Last week I went to a local Laundromat to wash three quilts that were too big for our home washing machine. I picked a particular Laundromat with the help of online reviews. According to Yelp, the attendant at this particular Laundromat—Helen is her name—made it one of the best spots in town.
The Laundromat opened at 6 a.m. but the attendant started her day at 8 a.m. I had arrived before 8 and set the quilts to wash, with no one else in the Laundromat. Once Helen arrived she began bustling around the machines, wiping down the sorting tables, turning on fans and the like.
A young man came in, with no obvious load of laundry. Helen welcomed him and opened the “see attendant for key” restroom, telling him to leave his backpack nearby so she could watch it for him. Not long after he left, having done no laundry, the scene was repeated, this time with a young couple. I came to realize these folks were likely homeless. Shelter options for the homeless in our community during the summer months are few. Helen was graciously providing a much needed service that had nothing to do with laundry—a clean and safe restroom offered up with a welcoming smile and a measure of dignity.
I can’t help but think about all the Helens out there who take a job and make it their ministry. You might say that Helen and those like her take the secular and make it sacred.
As we observe Labor Day today, I encourage us all to re-read the ELCA Social Statement, Sufficient, Sustainable Livelihood for All, adopted by the Churchwide Assembly in 1999. There we, as a church, confess, “We tend to view economic life by how it affects us personally. The cross of Christ challenges Christians to view this arena through the experience of those of us who are impoverished, suffering, broken, betrayed, left out, without hope.”
If we view economic life as Helen does, through the experience of those of us who are impoverished, suffering, homeless, without hope, how can we take the secular in our lives and make it sacred?

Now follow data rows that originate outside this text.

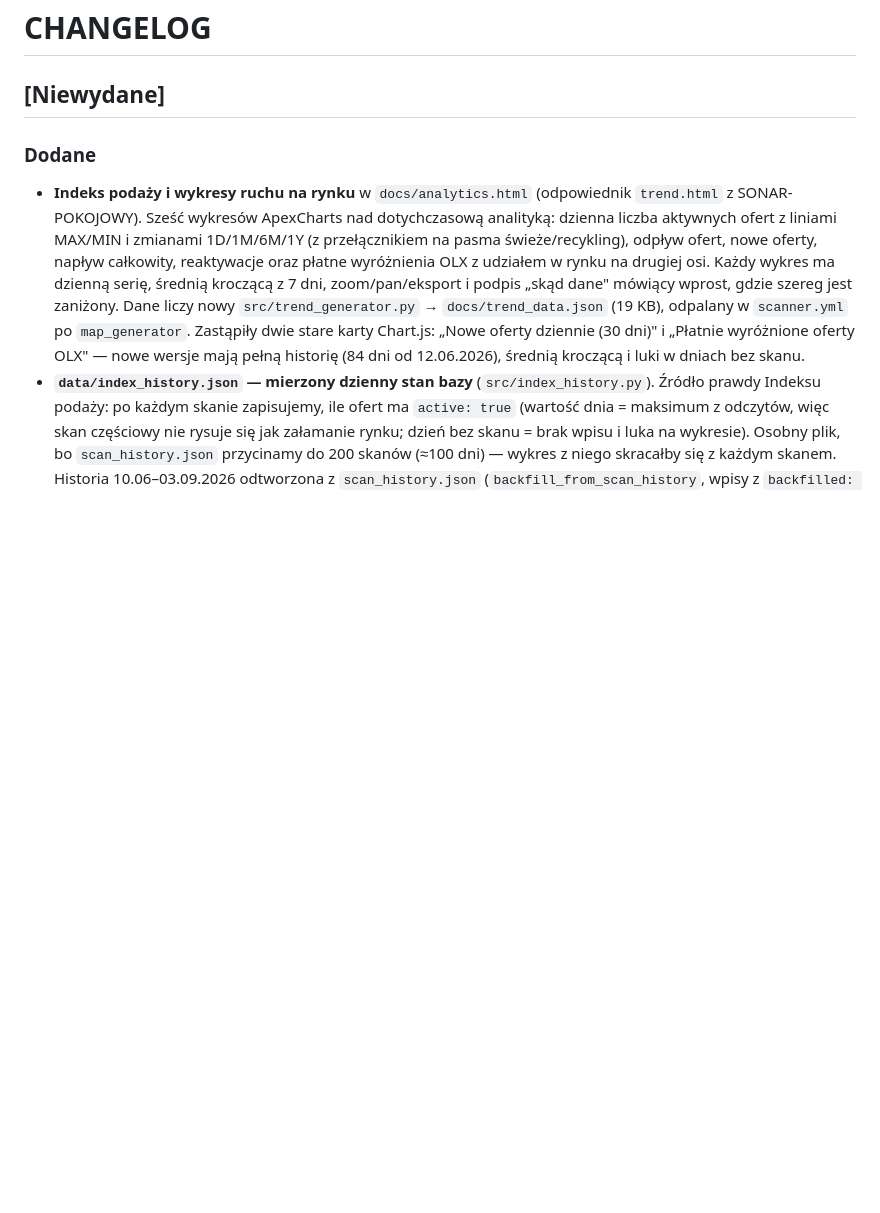
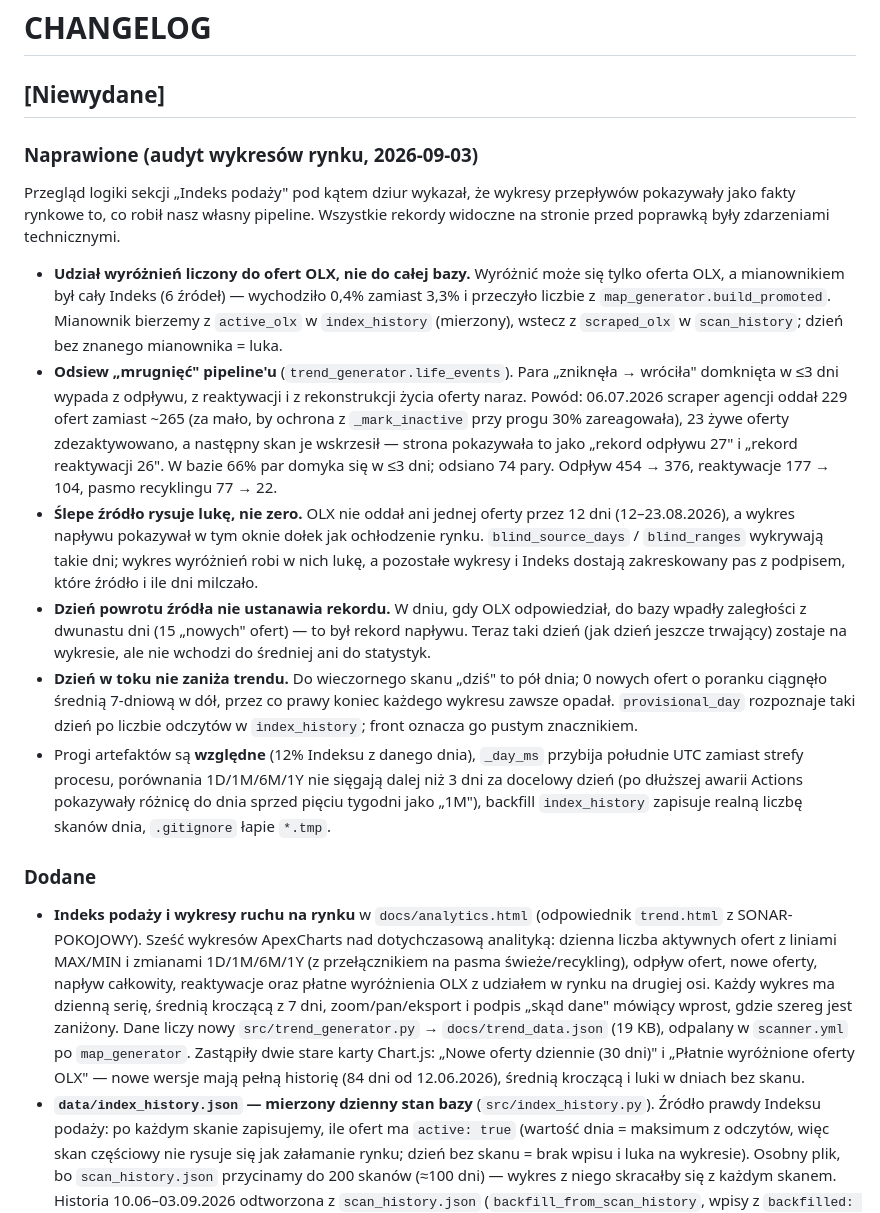
Before and after one commit to Bonaventura-EW/SONAR---DZIA-KOWY, a Markdown page: CHANGELOG.md, the part around the change. GitHub-like rendering; blank space fills up the shorter version.

Commit message:
docs: audyt wykresów rynku w CHANGELOG + manifest dla repo-braci
Co-Authored-By: Claude Opus 5 <noreply@anthropic.com>
Claude-Session: https://claude.ai/code/session_01LDHYs9rJZ7Rd82P2oiitmf

```diff
--- a/CHANGELOG.md
+++ b/CHANGELOG.md
@@ -1,6 +1,45 @@
 # CHANGELOG
 
 ## [Niewydane]
+
+### Naprawione (audyt wykresów rynku, 2026-09-03)
+
+Przegląd logiki sekcji „Indeks podaży" pod kątem dziur wykazał, że wykresy
+przepływów pokazywały jako fakty rynkowe to, co robił nasz własny pipeline.
+Wszystkie rekordy widoczne na stronie przed poprawką były zdarzeniami
+technicznymi.
+
+- **Udział wyróżnień liczony do ofert OLX, nie do całej bazy.** Wyróżnić może
+  się tylko oferta OLX, a mianownikiem był cały Indeks (6 źródeł) — wychodziło
+  0,4% zamiast 3,3% i przeczyło liczbie z `map_generator.build_promoted`.
+  Mianownik bierzemy z `active_olx` w `index_history` (mierzony), wstecz
+  z `scraped_olx` w `scan_history`; dzień bez znanego mianownika = luka.
+- **Odsiew „mrugnięć" pipeline'u** (`trend_generator.life_events`). Para
+  „zniknęła → wróciła" domknięta w ≤3 dni wypada z odpływu, z reaktywacji
+  i z rekonstrukcji życia oferty naraz. Powód: 06.07.2026 scraper agencji oddał
+  229 ofert zamiast ~265 (za mało, by ochrona z `_mark_inactive` przy progu 30%
+  zareagowała), 23 żywe oferty zdezaktywowano, a następny skan je wskrzesił —
+  strona pokazywała to jako „rekord odpływu 27" i „rekord reaktywacji 26".
+  W bazie 66% par domyka się w ≤3 dni; odsiano 74 pary. Odpływ 454 → 376,
+  reaktywacje 177 → 104, pasmo recyklingu 77 → 22.
+- **Ślepe źródło rysuje lukę, nie zero.** OLX nie oddał ani jednej oferty przez
+  12 dni (12–23.08.2026), a wykres napływu pokazywał w tym oknie dołek jak
+  ochłodzenie rynku. `blind_source_days` / `blind_ranges` wykrywają takie dni;
+  wykres wyróżnień robi w nich lukę, a pozostałe wykresy i Indeks dostają
+  zakreskowany pas z podpisem, które źródło i ile dni milczało.
+- **Dzień powrotu źródła nie ustanawia rekordu.** W dniu, gdy OLX odpowiedział,
+  do bazy wpadły zaległości z dwunastu dni (15 „nowych" ofert) — to był rekord
+  napływu. Teraz taki dzień (jak dzień jeszcze trwający) zostaje na wykresie,
+  ale nie wchodzi do średniej ani do statystyk.
+- **Dzień w toku nie zaniża trendu.** Do wieczornego skanu „dziś" to pół dnia;
+  0 nowych ofert o poranku ciągnęło średnią 7-dniową w dół, przez co prawy
+  koniec każdego wykresu zawsze opadał. `provisional_day` rozpoznaje taki dzień
+  po liczbie odczytów w `index_history`; front oznacza go pustym znacznikiem.
+- Progi artefaktów są **względne** (12% Indeksu z danego dnia), `_day_ms`
+  przybija południe UTC zamiast strefy procesu, porównania 1D/1M/6M/1Y nie
+  sięgają dalej niż 3 dni za docelowy dzień (po dłuższej awarii Actions
+  pokazywały różnicę do dnia sprzed pięciu tygodni jako „1M"), backfill
+  `index_history` zapisuje realną liczbę skanów dnia, `.gitignore` łapie `*.tmp`.
 
 ### Dodane
 - **Indeks podaży i wykresy ruchu na rynku** w `docs/analytics.html`
```
Also changed, not shown: .propagation/changes/2026-09-03-audyt-wykresow-rynku.md (added, +40 -0 lines).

Linda Post Bushkofsky is executive director.
Photo by author. Used with permission.